INSTRUCTIONS FOR THE TASK
When you reach the line containing "Adding missing DOI ref", begin copying exactly, and keep going through the last line of the records below, copying nothing before it.

EXCERPTED DATA
◆ ◆ ◆

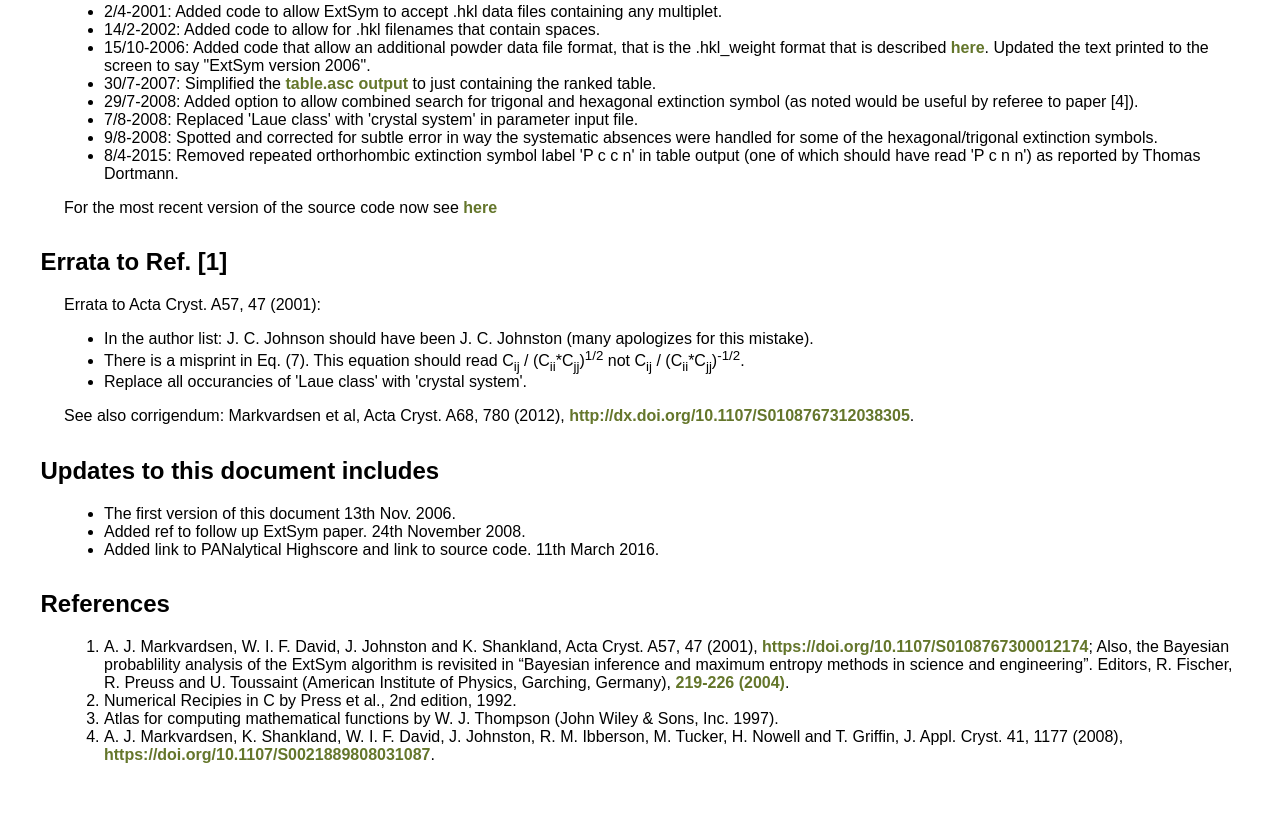
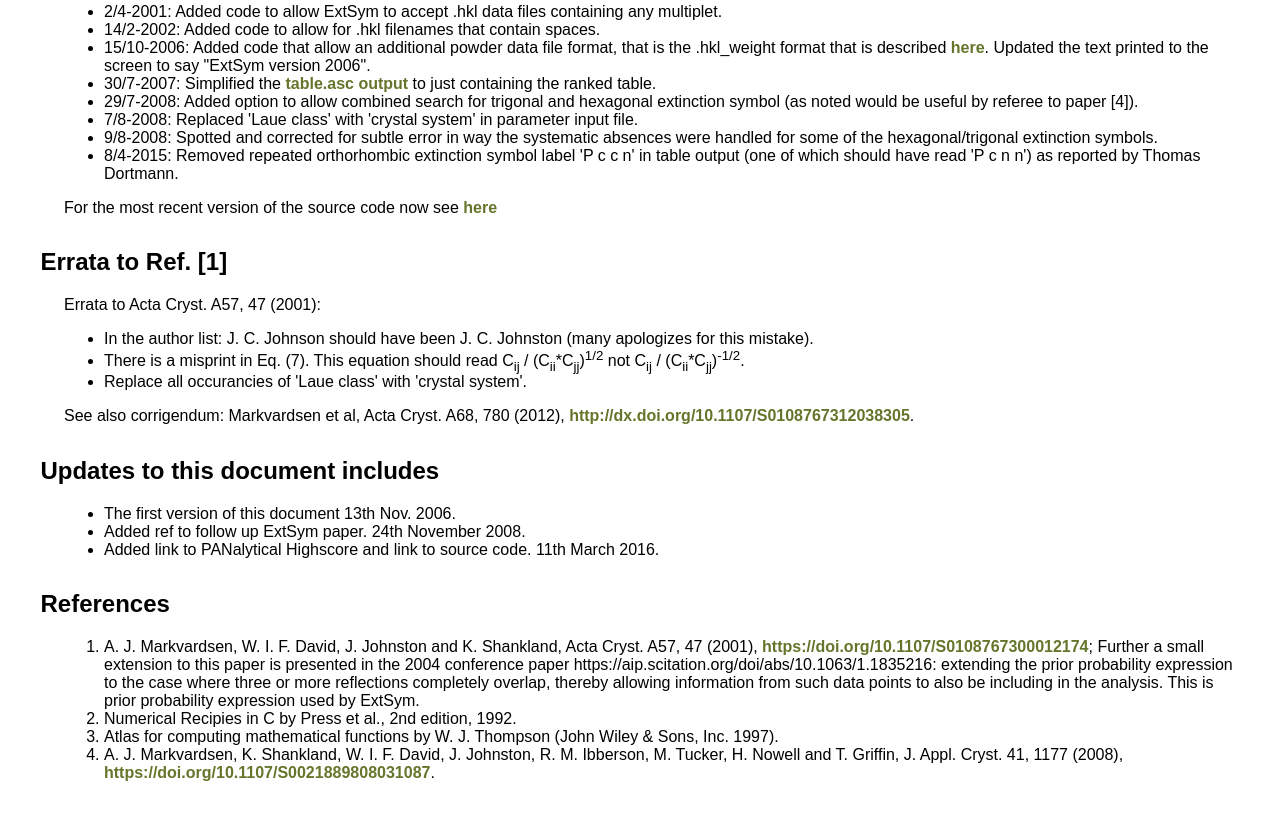
Before and after one commit to Anders-Markvardsen/Anders-Markvardsen.github.io, a plain HTML site: page projects/ExtSym/main.html in a window 1280 px wide. Shown: the part 1572-2392 px from the top of the page. Drawn offline with Linux system fonts and the light colour scheme; no server answers.

Commit message:
Adding missing DOI ref

```diff
--- a/projects/ExtSym/main.html
+++ b/projects/ExtSym/main.html
@@ -92,7 +92,7 @@ pageTracker._trackPageview();
 </ul>
 <h2>References</h2>
 <OL class=references>
-  <LI>A.  J. Markvardsen, W. I. F. David, J. Johnston and K. Shankland, Acta Cryst. A57, 47 (2001), <A href="https://doi.org/10.1107/S0108767300012174">https://doi.org/10.1107/S0108767300012174</A>; Also, the Bayesian probablility analysis of the ExtSym algorithm is revisited  in “Bayesian  inference and maximum entropy methods in science and engineering”. Editors, R.  Fischer, R. Preuss and U. Toussaint (American Institute  of Physics, Garching, Germany),  <a href="../download/maxent-conference04_paper.pdf">219-226 (2004)</a>.</LI>
+  <LI>A.  J. Markvardsen, W. I. F. David, J. Johnston and K. Shankland, Acta Cryst. A57, 47 (2001), <A href="https://doi.org/10.1107/S0108767300012174">https://doi.org/10.1107/S0108767300012174</A>; Further a small extension to this paper is presented in the 2004 conference paper https://aip.scitation.org/doi/abs/10.1063/1.1835216: extending the prior probability expression to the case where three or more reflections completely overlap, thereby allowing information from such data points to also be including in the analysis. This is prior probability expression used by ExtSym.</LI>
   <LI>Numerical Recipies in C by Press et al., 2nd edition, 1992.</LI>
   <LI>Atlas for computing mathematical functions by W. J. Thompson (John Wiley &amp; Sons, Inc. 1997).</LI>
   <LI>A. J. Markvardsen, K. Shankland, W. I. F. David, J. Johnston, R. M. Ibberson, M. Tucker, H. Nowell and T. Griffin, J. Appl. Cryst. 41, 1177 (2008), <A href="https://doi.org/10.1107/S0021889808031087">https://doi.org/10.1107/S0021889808031087</A>. </LI>
```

◆ ◆ ◆

TASK OUTPUT
Adding missing DOI ref

```diff
--- a/projects/ExtSym/main.html
+++ b/projects/ExtSym/main.html
@@ -92,7 +92,7 @@ pageTracker._trackPageview();
 </ul>
 <h2>References</h2>
 <OL class=references>
-  <LI>A.  J. Markvardsen, W. I. F. David, J. Johnston and K. Shankland, Acta Cryst. A57, 47 (2001), <A href="https://doi.org/10.1107/S0108767300012174">https://doi.org/10.1107/S0108767300012174</A>; Also, the Bayesian probablility analysis of the ExtSym algorithm is revisited  in “Bayesian  inference and maximum entropy methods in science and engineering”. Editors, R.  Fischer, R. Preuss and U. Toussaint (American Institute  of Physics, Garching, Germany),  <a href="../download/maxent-conference04_paper.pdf">219-226 (2004)</a>.</LI>
+  <LI>A.  J. Markvardsen, W. I. F. David, J. Johnston and K. Shankland, Acta Cryst. A57, 47 (2001), <A href="https://doi.org/10.1107/S0108767300012174">https://doi.org/10.1107/S0108767300012174</A>; Further a small extension to this paper is presented in the 2004 conference paper https://aip.scitation.org/doi/abs/10.1063/1.1835216: extending the prior probability expression to the case where three or more reflections completely overlap, thereby allowing information from such data points to also be including in the analysis. This is prior probability expression used by ExtSym.</LI>
   <LI>Numerical Recipies in C by Press et al., 2nd edition, 1992.</LI>
   <LI>Atlas for computing mathematical functions by W. J. Thompson (John Wiley &amp; Sons, Inc. 1997).</LI>
   <LI>A. J. Markvardsen, K. Shankland, W. I. F. David, J. Johnston, R. M. Ibberson, M. Tucker, H. Nowell and T. Griffin, J. Appl. Cryst. 41, 1177 (2008), <A href="https://doi.org/10.1107/S0021889808031087">https://doi.org/10.1107/S0021889808031087</A>. </LI>
```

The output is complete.